· 13 min read
Pat Kearns

Analytics engineers (AEs) are constantly navigating through the names of the models in their project, so naming is important for maintainability in your project in the way you access it and work within it. By default, dbt will use your model file name as the view or table name in the database. But this means the name has a life outside of dbt and supports the many end users who will potentially never know about dbt and where this data came from, but still access the database objects in the database or business intelligence (BI) tool.

Model naming conventions are usually made by AEs, for AEs. While that’s useful for maintainability, it leaves out the people who model naming is supposed to primarily benefit: the end users. Good model naming conventions should be created with one thing in mind: Assume your end-user will have no other context than the model name. Folders, schema, and documentation can add additional context, but they may not always be present. Your model names will always be shown in the database.

In this article, we’ll take a deeper look at why model naming conventions are important from the point-of-view of the stakeholders that actually use their output. We’ll explore:

  • Who those stakeholders are
  • How they access your projects & what the user experience looks like
  • What they are really looking for out of your model names
  • Some model naming best practices you can follow to make everyone happy

Your model names and your end-user’s experience

[Data folks], what we [create in the database]… echoes in eternity.” -Max(imus, Gladiator)

Analytics Engineers are often centrally located in the company, sandwiched between data analysts and data engineers. This means everything AEs create might be read and need to be understood by both an analytics or customer-facing team and by teams who spend most of their time in code and the database. Depending on the audience, the scope of access differs, which means the user experience and context changes. Let’s elaborate on what that experience might look like by breaking end-users into two buckets:

  • Analysts / BI users
  • Analytics engineers / Data engineers

The analyst’s user experience

Analysts are interfacing with data from the outside in. They are in meetings with stakeholders, clients, customers, and management within the organization. These stakeholders want clearly articulated thoughts, answers, trends, insights from the analyst that will help move the needle forward, help the business grow, increase productivity, increase profitability, etc. With these goals in mind, they must form a hypothesis and prove their point with data. They will access the data via:

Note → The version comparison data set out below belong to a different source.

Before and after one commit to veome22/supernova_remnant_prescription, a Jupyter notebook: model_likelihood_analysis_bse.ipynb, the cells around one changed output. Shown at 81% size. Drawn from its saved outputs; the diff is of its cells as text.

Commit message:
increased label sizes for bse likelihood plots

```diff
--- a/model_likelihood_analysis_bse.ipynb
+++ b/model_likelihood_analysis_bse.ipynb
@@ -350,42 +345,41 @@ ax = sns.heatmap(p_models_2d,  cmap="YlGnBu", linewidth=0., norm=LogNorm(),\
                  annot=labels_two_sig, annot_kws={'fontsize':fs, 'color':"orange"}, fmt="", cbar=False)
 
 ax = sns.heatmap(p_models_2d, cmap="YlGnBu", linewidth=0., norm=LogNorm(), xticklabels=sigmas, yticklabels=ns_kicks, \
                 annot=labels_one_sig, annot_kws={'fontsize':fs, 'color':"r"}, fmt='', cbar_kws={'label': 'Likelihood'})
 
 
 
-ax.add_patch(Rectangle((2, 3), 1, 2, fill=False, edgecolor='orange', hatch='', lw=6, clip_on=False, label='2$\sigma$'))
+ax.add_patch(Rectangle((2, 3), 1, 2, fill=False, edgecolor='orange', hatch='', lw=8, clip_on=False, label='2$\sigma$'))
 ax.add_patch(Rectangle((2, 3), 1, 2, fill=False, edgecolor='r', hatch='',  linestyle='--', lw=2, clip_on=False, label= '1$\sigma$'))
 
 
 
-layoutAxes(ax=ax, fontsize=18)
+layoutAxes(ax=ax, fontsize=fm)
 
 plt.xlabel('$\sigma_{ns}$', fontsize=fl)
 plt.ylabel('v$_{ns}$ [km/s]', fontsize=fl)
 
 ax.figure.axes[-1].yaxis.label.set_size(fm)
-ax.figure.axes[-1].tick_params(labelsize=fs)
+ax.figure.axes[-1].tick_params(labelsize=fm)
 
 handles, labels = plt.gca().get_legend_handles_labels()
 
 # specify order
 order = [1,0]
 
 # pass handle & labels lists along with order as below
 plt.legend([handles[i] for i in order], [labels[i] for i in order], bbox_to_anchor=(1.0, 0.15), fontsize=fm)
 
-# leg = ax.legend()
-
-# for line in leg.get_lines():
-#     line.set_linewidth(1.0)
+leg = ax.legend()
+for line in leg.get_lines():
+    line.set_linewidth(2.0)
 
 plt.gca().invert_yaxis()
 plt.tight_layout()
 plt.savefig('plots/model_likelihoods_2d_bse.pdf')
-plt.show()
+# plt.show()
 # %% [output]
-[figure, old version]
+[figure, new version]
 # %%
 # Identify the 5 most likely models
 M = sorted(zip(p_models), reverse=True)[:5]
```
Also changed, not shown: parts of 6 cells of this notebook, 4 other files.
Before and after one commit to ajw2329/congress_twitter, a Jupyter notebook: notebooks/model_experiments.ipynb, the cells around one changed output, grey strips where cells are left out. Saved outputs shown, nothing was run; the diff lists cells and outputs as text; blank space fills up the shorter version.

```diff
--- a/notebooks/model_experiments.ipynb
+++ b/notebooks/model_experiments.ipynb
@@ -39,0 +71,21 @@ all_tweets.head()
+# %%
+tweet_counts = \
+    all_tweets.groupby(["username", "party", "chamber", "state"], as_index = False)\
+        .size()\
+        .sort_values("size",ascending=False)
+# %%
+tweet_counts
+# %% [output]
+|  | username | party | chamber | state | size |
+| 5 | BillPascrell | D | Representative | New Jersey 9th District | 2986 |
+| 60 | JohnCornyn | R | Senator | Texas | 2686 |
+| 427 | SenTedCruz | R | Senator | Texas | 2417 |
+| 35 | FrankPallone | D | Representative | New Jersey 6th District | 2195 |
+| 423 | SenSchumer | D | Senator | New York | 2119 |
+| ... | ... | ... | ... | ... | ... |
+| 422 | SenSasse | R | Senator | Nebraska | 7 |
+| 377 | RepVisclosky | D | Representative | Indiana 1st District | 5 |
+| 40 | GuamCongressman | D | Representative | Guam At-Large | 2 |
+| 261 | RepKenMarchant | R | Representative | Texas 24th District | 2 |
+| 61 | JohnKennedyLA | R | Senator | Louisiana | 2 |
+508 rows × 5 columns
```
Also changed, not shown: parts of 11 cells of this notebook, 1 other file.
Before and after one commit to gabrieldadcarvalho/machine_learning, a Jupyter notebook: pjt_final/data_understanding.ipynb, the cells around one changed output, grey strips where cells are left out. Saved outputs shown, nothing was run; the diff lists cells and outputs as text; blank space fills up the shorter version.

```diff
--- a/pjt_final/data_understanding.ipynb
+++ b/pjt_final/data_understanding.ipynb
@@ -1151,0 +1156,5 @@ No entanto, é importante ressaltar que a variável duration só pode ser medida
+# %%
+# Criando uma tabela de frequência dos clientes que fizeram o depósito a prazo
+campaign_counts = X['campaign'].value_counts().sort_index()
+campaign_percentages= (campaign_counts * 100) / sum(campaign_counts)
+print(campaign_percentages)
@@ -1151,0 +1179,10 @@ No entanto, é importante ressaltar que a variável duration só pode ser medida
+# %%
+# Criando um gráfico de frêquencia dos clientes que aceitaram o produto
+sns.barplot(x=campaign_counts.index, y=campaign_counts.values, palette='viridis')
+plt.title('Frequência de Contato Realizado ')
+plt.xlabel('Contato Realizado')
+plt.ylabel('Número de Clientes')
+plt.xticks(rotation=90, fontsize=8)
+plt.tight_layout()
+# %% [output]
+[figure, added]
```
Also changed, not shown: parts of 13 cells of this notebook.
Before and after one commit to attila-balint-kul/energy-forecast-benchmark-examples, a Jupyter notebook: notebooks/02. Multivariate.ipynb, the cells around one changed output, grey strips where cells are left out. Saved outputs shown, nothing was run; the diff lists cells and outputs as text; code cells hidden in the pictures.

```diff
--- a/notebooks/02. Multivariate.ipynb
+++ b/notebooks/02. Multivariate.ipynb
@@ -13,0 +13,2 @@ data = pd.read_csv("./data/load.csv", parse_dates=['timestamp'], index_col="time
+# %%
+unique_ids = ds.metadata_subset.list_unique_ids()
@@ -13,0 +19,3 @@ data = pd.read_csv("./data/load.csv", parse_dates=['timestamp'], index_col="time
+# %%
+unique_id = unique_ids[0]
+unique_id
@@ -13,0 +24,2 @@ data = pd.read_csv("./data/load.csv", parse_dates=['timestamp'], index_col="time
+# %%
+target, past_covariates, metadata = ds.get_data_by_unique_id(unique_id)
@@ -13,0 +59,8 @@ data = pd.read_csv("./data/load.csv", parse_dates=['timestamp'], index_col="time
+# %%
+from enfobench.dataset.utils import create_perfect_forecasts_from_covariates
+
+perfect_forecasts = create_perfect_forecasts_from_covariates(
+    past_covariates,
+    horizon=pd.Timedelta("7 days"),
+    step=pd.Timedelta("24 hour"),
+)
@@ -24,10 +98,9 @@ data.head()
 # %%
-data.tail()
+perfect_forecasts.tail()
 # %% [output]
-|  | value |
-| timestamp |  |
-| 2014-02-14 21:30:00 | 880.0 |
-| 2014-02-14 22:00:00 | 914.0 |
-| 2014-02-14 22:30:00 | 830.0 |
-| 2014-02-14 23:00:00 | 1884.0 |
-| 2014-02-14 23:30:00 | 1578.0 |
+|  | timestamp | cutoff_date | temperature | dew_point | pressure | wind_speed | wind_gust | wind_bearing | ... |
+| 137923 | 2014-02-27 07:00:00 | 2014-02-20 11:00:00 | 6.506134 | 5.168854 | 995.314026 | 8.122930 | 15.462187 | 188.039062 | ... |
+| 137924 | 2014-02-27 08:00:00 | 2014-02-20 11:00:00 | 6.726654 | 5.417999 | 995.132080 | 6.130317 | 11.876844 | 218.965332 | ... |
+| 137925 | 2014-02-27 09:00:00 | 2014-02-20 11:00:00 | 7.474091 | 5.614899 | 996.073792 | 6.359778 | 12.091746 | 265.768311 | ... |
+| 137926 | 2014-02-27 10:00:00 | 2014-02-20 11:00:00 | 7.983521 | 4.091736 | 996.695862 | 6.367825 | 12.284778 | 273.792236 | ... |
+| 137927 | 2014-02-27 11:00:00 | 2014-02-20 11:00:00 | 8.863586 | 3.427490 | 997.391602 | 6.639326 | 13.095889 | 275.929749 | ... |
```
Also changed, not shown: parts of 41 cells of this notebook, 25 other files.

  • Precomputed views/tables in a BI tool
  • Read-only access to the dbt Cloud IDE docs
  • Full list of tables and views in their data warehouse

Precomputed views/tables in a BI tool

Here we have drag and drop functionality and a skin over top of the underlying database.schema.table where the database object is stored. The BI Tool has been configured by an Analytics Engineer or Data Engineer to automatically join datasets as you click/drag/drop fields into your exploration.

How model names can make this painful: The end users might not even know what tables the data refers to, as potentially everything is joined by the system and they don’t need to write their own queries. If model names are chosen poorly, there is a good chance that the BI layer on top of the database tables has been renamed to something more useful for the analysts. This adds an extra step of mental complexity in tracing the lineage from data model to BI.

Read only access to the dbt Cloud IDE docs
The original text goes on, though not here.